Former senator Jesse Helms passed away on July 4, the same day as presidents Thomas Jefferson, John Adams and James Monroe years before him. He was 86.
Many remember Helms for championing conservative causes while vehemently blocking measures he perceived as surrendering national sovereignty or catering to communism.
In a statement, Rev. Billy Graham honored Helms for the faith that motivated such actions, calling him a “man of consistent conviction to conservative ideals and courage to faithfully serve God and country based on principle, not popularity or politics.
“[I]t is fitting that such a patriot who fought for free markets and free people would die on Independence Day,” Graham continued. “Over three decades in the United States Congress, Senator Helms was a loyal and effective leader on behalf of our State, with whom I connected during times of national crisis.”
Besides his job as a United States senator, Helms was also a member at Hayes Barton Baptist Church near Raleigh, N.C. since 1966. The senator was unabashedly pro-life and pro-family in his voting record, and his willingness to take a stand earned him enemies and friends.
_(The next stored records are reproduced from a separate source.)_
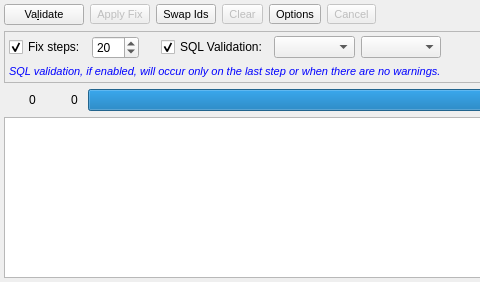
This is libpgmodeler_ui/ui/modelvalidationwidget.ui in pgmodeler/pgmodeler as Qt 5 draws it before an edit; both pictures show x 0 to 480 and y 0 to 282 of the 989 by 282 pixel window. The edited form follows.
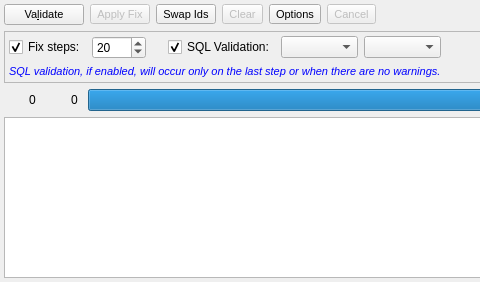
This is the edited form. Icons and pictures are not drawn.

Patch:
```diff
--- a/libpgmodeler_ui/ui/modelvalidationwidget.ui
+++ b/libpgmodeler_ui/ui/modelvalidationwidget.ui
@@ -392,7 +392,7 @@
            <number>1</number>
           </property>
           <property name="maximum">
-           <number>100</number>
+           <number>1000</number>
           </property>
           <property name="value">
            <number>20</number>
```
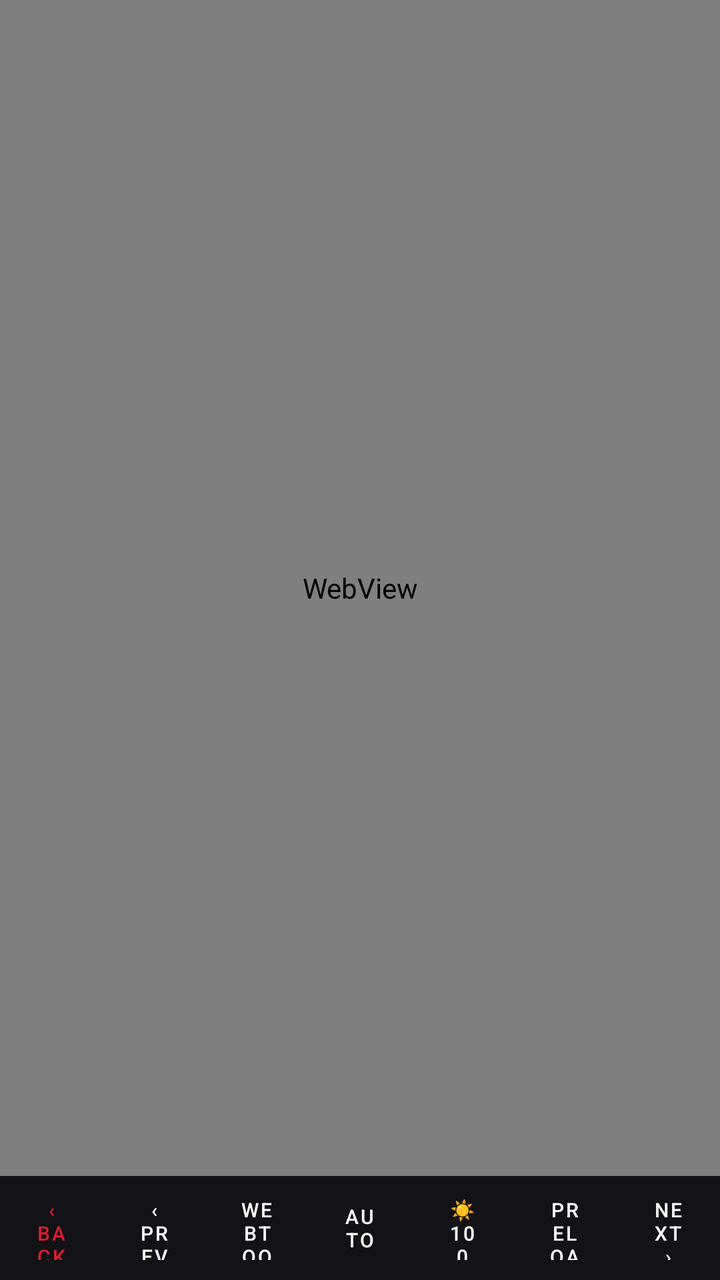
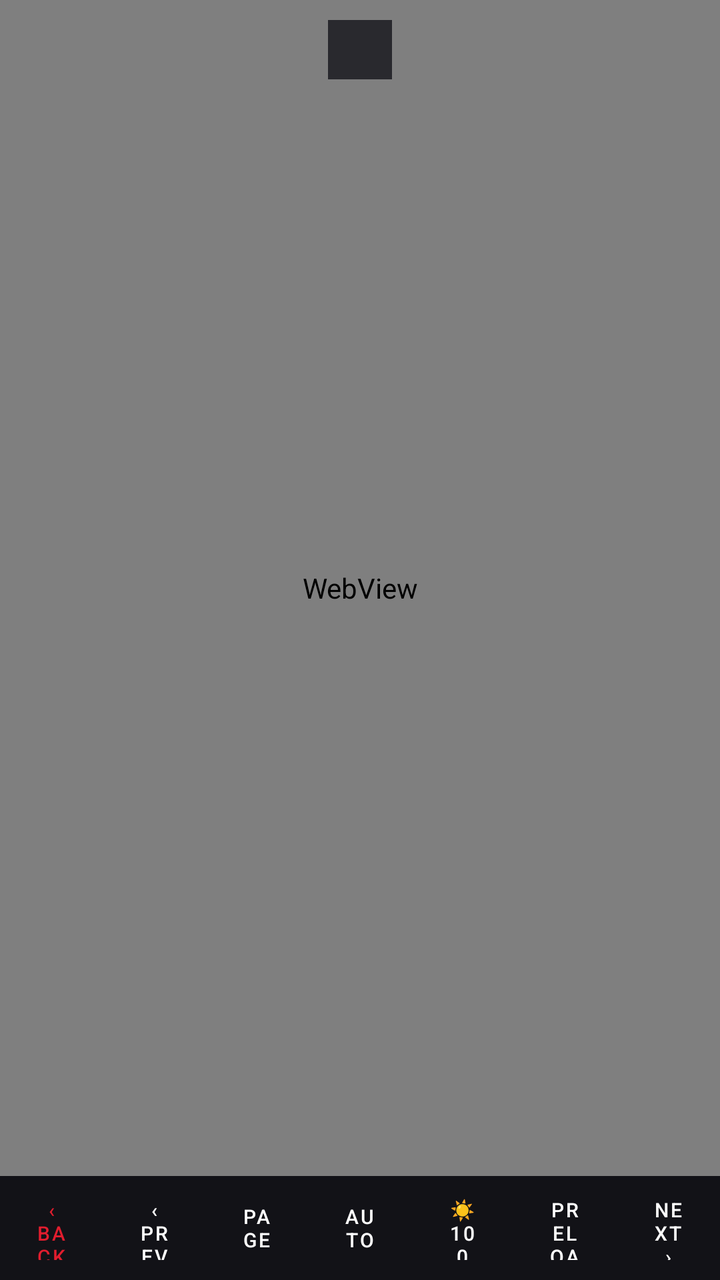

An Android layout rendered at two revisions. The XML below is the earlier revision; the diff shows what the commit changed to produce the second picture.
<!-- AndroidManifest.xml: application theme Theme.MyGhoulScans -->
<!-- res/layout/activity_reader.xml -->
<?xml version="1.0" encoding="utf-8"?>
<LinearLayout xmlns:android="http://schemas.android.com/apk/res/android"
    android:orientation="vertical" android:layout_width="match_parent" android:layout_height="match_parent"
    android:background="#000000">

    <FrameLayout android:layout_width="match_parent" android:layout_height="0dp" android:layout_weight="1">

        <WebView android:id="@+id/readerWeb" android:layout_width="match_parent" android:layout_height="match_parent"
            android:background="#000000" />

        <View android:id="@+id/eyeOverlay" android:layout_width="match_parent" android:layout_height="match_parent"
            android:background="#60FF8800" android:visibility="gone" />
    </FrameLayout>

    <LinearLayout android:orientation="horizontal" android:layout_width="match_parent" android:layout_height="52dp"
        android:background="#DD15151B" android:gravity="center_vertical">

        <Button android:id="@+id/readerBack" android:layout_width="0dp" android:layout_weight="1" android:layout_height="match_parent"
            android:text="‹ Back" android:textSize="10sp" android:textColor="@color/mgs_accent"
            android:background="?android:attr/selectableItemBackground" />

        <Button android:id="@+id/readerPrev" android:layout_width="0dp" android:layout_weight="1" android:layout_height="match_parent"
            android:text="‹ Prev" android:textSize="10sp" android:textColor="@color/white"
            android:background="?android:attr/selectableItemBackground" />

        <Button android:id="@+id/readerMode" android:layout_width="0dp" android:layout_weight="1" android:layout_height="match_parent"
            android:text="Webtoon" android:textSize="10sp" android:textColor="@color/white"
            android:background="?android:attr/selectableItemBackground" />

        <Button android:id="@+id/readerAuto" android:layout_width="0dp" android:layout_weight="1" android:layout_height="match_parent"
            android:text="Auto" android:textSize="10sp" android:textColor="@color/white"
            android:background="?android:attr/selectableItemBackground" />

        <Button android:id="@+id/readerBright" android:layout_width="0dp" android:layout_weight="1" android:layout_height="match_parent"
            android:text="☀ 100" android:textSize="10sp" android:textColor="@color/white"
            android:background="?android:attr/selectableItemBackground" />

        <Button android:id="@+id/readerPreload" android:layout_width="0dp" android:layout_weight="1" android:layout_height="match_parent"
            android:text="Preload" android:textSize="10sp" android:textColor="@color/white"
            android:background="?android:attr/selectableItemBackground" />

        <Button android:id="@+id/readerNext" android:layout_width="0dp" android:layout_weight="1" android:layout_height="match_parent"
            android:text="Next ›" android:textSize="10sp" android:textColor="@color/white"
            android:background="?android:attr/selectableItemBackground" />
    </LinearLayout>
</LinearLayout>
<!-- resources referenced by this layout -->
<resources>
  <color name="mgs_accent">#FFE11D2E</color>
  <color name="white">#FFFFFFFF</color>
  <style name="Theme.MyGhoulScans" parent="Theme.MaterialComponents.DayNight.NoActionBar">
          
          <item name="colorPrimary">@color/mgs_accent</item>
          <item name="colorPrimaryVariant">@color/mgs_accent</item>
          <item name="colorOnPrimary">@color/white</item>
          
          <item name="colorSecondary">@color/mgs_accent</item>
          <item name="colorSecondaryVariant">@color/mgs_accent</item>
          <item name="colorOnSecondary">@color/white</item>
          
          <item name="android:statusBarColor">@color/mgs_bg</item>
          <item name="android:windowBackground">@color/mgs_bg</item>
          <item name="android:textColorPrimary">@color/white</item>
          
      </style>
  <color name="mgs_bg">#FF0E0E12</color>
</resources>

<!-- the commit's change to res/layout/activity_reader.xml (unified diff, before → after) -->
@@ -10,6 +10,13 @@
 
         <View android:id="@+id/eyeOverlay" android:layout_width="match_parent" android:layout_height="match_parent"
             android:background="#60FF8800" android:visibility="gone" />
+
+        <TextView android:id="@+id/readerChapter"
+            android:layout_width="wrap_content" android:layout_height="wrap_content"
+            android:layout_gravity="top|center_horizontal" android:layout_marginTop="10dp"
+            android:background="#CC15151B" android:textColor="#FFFFFF" android:textSize="13sp"
+            android:paddingStart="16dp" android:paddingEnd="16dp" android:paddingTop="6dp" android:paddingBottom="6dp"
+            android:text="" />
     </FrameLayout>
 
     <LinearLayout android:orientation="horizontal" android:layout_width="match_parent" android:layout_height="52dp"
@@ -24,7 +31,7 @@
             android:background="?android:attr/selectableItemBackground" />
 
         <Button android:id="@+id/readerMode" android:layout_width="0dp" android:layout_weight="1" android:layout_height="match_parent"
-            android:text="Webtoon" android:textSize="10sp" android:textColor="@color/white"
+            android:text="Page" android:textSize="10sp" android:textColor="@color/white"
             android:background="?android:attr/selectableItemBackground" />
 
         <Button android:id="@+id/readerAuto" android:layout_width="0dp" android:layout_weight="1" android:layout_height="match_parent"
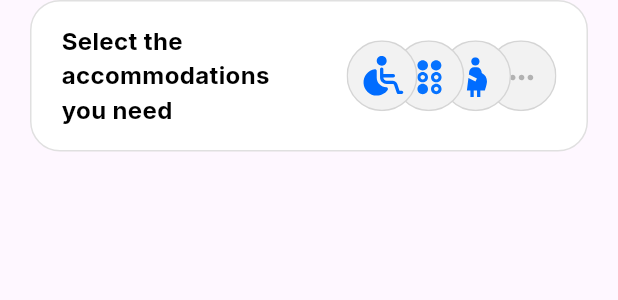
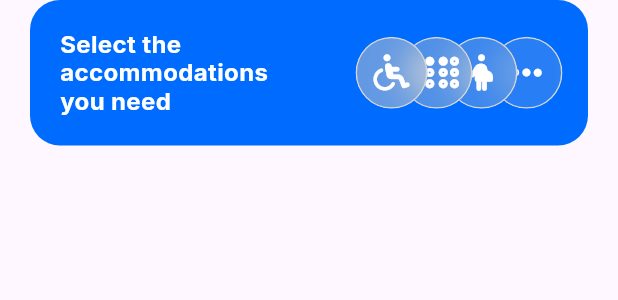
Before and after one commit to simaopsbarbosa/Inclui, a Flutter app: the UserPreferencesModal widget shown alone on an empty page, opened directly with empty values, on a phone screen of 412 x 824 dp. Shown: the top 300 px of the screen. Run offline on Flutter 3.47's test engine with Material 3 defaults, Android fonts, the phone set to English and light mode, and no system bars; our stand-ins replace firebase_auth, firebase_core, firebase_database, flutter_dotenv, font_awesome_flutter, geolocator and 2 more; accounts and stored records are empty; generated files the repository leaves out were written again; network calls fail.

Commit message:
changed ui of preferences button and added support for transparency to circle icons

```diff
--- a/src/inclui/lib/widgets/circle_icon.dart
+++ b/src/inclui/lib/widgets/circle_icon.dart
@@ -1,5 +1,6 @@
 import 'package:flutter/material.dart';
 import 'package:font_awesome_flutter/font_awesome_flutter.dart';
+import 'dart:ui';
 
 class CircleIcon extends StatelessWidget {
   final IconData icon;
@@ -7,6 +8,7 @@ class CircleIcon extends StatelessWidget {
   final Color iconColor;
   final double size;
   final Color borderColor;
+  final double transparency;
 
   const CircleIcon({
     super.key,
@@ -15,29 +17,40 @@ class CircleIcon extends StatelessWidget {
     this.iconColor = const Color(0xFF006CFF),
     required this.size,
     this.borderColor = const Color(0xFFD6D6D6),
+    this.transparency = 1.0,
   });
 
   @override
   Widget build(BuildContext context) {
     return GestureDetector(
+      child: Stack(
+        alignment: Alignment.center,
+        children: [
+          ClipOval(
+            child: BackdropFilter(
+              filter: ImageFilter.blur(sigmaX: 10.0, sigmaY: 10.0),
               child: Container(
                 width: size,
                 height: size,
                 decoration: BoxDecoration(
                   shape: BoxShape.circle,
-          color: backgroundColor,
+                  color: backgroundColor.withValues(alpha: transparency),
                   border: Border.all(
                     color: borderColor,
                     width: 1.0,
                   ),
                 ),
-        child: Center(
+              ),
+            ),
+          ),
+          Center(
             child: FaIcon(
               icon,
               color: iconColor,
               size: size * 0.5,
             ),
           ),
+        ],
       ),
     );
   }
--- a/src/inclui/lib/widgets/user_preferences_modal.dart
+++ b/src/inclui/lib/widgets/user_preferences_modal.dart
@@ -1,5 +1,4 @@
 import 'package:flutter/material.dart';
-import 'package:flutter_svg/flutter_svg.dart';
 import 'package:font_awesome_flutter/font_awesome_flutter.dart';
 import 'package:google_fonts/google_fonts.dart';
 import 'package:inclui/constants.dart';
@@ -28,14 +27,10 @@ class UserPreferencesModal extends StatelessWidget {
       child: Container(
         width: double.infinity,
         margin: const EdgeInsets.fromLTRB(20, 0, 20, 20),
-        padding: const EdgeInsets.symmetric(horizontal: 20, vertical: 15),
+        padding: const EdgeInsets.symmetric(horizontal: 20, vertical: 20),
         decoration: BoxDecoration(
-          color: Colors.white,
+          color: Theme.of(context).primaryColor,
           borderRadius: BorderRadius.circular(20),
-          border: Border.all(
-            color: Colors.grey.shade300,
-            width: 1,
-          ),
         ),
         child: Row(
           mainAxisAlignment: MainAxisAlignment.spaceBetween,
@@ -45,13 +40,58 @@ class UserPreferencesModal extends StatelessWidget {
               style: GoogleFonts.inter(
                 fontSize: 16,
                 fontWeight: FontWeight.w700,
-                color: Colors.black,
+                color: Colors.white,
+                height: 1.2,
               ),
             ),
-            SvgPicture.asset(
-              'assets/icons/labels.svg',
-              semanticsLabel: 'Select Accommodations',
-              width: 140,
+            SizedBox(
+              width: 135, // adjust as needed
+              height: 48,
+              child: Stack(
+                clipBehavior: Clip.none,
+                children: [
+                  Positioned(
+                    left: 90,
+                    child: CircleIcon(
+                      icon: FontAwesomeIcons.ellipsis,
+                      iconColor: Colors.white,
+                      backgroundColor: Color.fromARGB(255, 198, 198, 198),
+                      transparency: 0.2,
+                      size: 48,
+                    ),
+                  ),
+                  Positioned(
+                    left: 60,
+                    child: CircleIcon(
+                      icon: FontAwesomeIcons.personPregnant,
+                      iconColor: Colors.white,
+                      backgroundColor: Color.fromARGB(255, 198, 198, 198),
+                      transparency: 0.3,
+                      size: 48,
+                    ),
+                  ),
+                  Positioned(
+                    left: 30,
+                    child: CircleIcon(
+                      icon: FontAwesomeIcons.braille,
+                      iconColor: Colors.white,
+                      backgroundColor: Color.fromARGB(255, 198, 198, 198),
+                      transparency: 0.4,
+                      size: 48,
+                    ),
+                  ),
+                  Positioned(
+                    left: 0,
+                    child: CircleIcon(
+                      icon: FontAwesomeIcons.wheelchair,
+                      iconColor: Colors.white,
+                      backgroundColor: Color.fromARGB(255, 198, 198, 198),
+                      transparency: 0.5,
+                      size: 48,
+                    ),
+                  ),
+                ],
+              ),
             ),
           ],
         ),
```
Lines whose indentation alone changed are shown as unchanged.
Everyone, however, remembers his consistency.
Richard Land, president of the Southern Baptist Convention Ethics & Religious Liberty Commission, recalls one day when he was preparing to interview Helms.
"He was being interviewed by one of the network people," Land said in an interview with Baptist Press. "This woman told Helms, 'Your position on this issue is really hurting you in your re-election campaign in North Carolina and it's a very close race. Why are you taking this position?' ... Jesse, who was tall, looked down at her, 'I didn't come here to get re-elected.' He said, 'I'm here to serve my country, and truth be known, I'd rather go back and live in North Carolina full-time. I'm doing this as a sacrifice for my country.'
"I thought, 'That's unusual.' There are people like that in Washington, but not many and not enough."
Pro-life group Concerned Women of American also remember Helms for his commitment to family and moral values.
CWA Founder and Chairman Beverly LaHaye said, “[H]e stood against the onslaught of those who would grant special rights to the sexually confused and broken. He weathered the kinds of storms and personal attacks under which others have quickly caved. Jesse Helms is a culture war hero, and as a nation we are indebted to him. Our prayers are with Jesse's family during this time."
Helms served North Carolina for five terms in the United States Senate – more than enough to earn him a reputation of never backing down on what he believed. The nickname “Senator No” stuck based on his willingness to be the single dissenting vote, as well as his parliamentary ability to block legislation he opposed in committee.
Land admits that Helms at some “blind spots” – he vigorously protected the tobacco industry while opposing the Civil Rights Act and Martin Luther King Jr.’s birthday as a national holiday – but says there was “ample evidence” he was not personally racist.
"It think it's appropriate and fitting that Jesse died on July the Fourth," Land said. "He was a patriot.”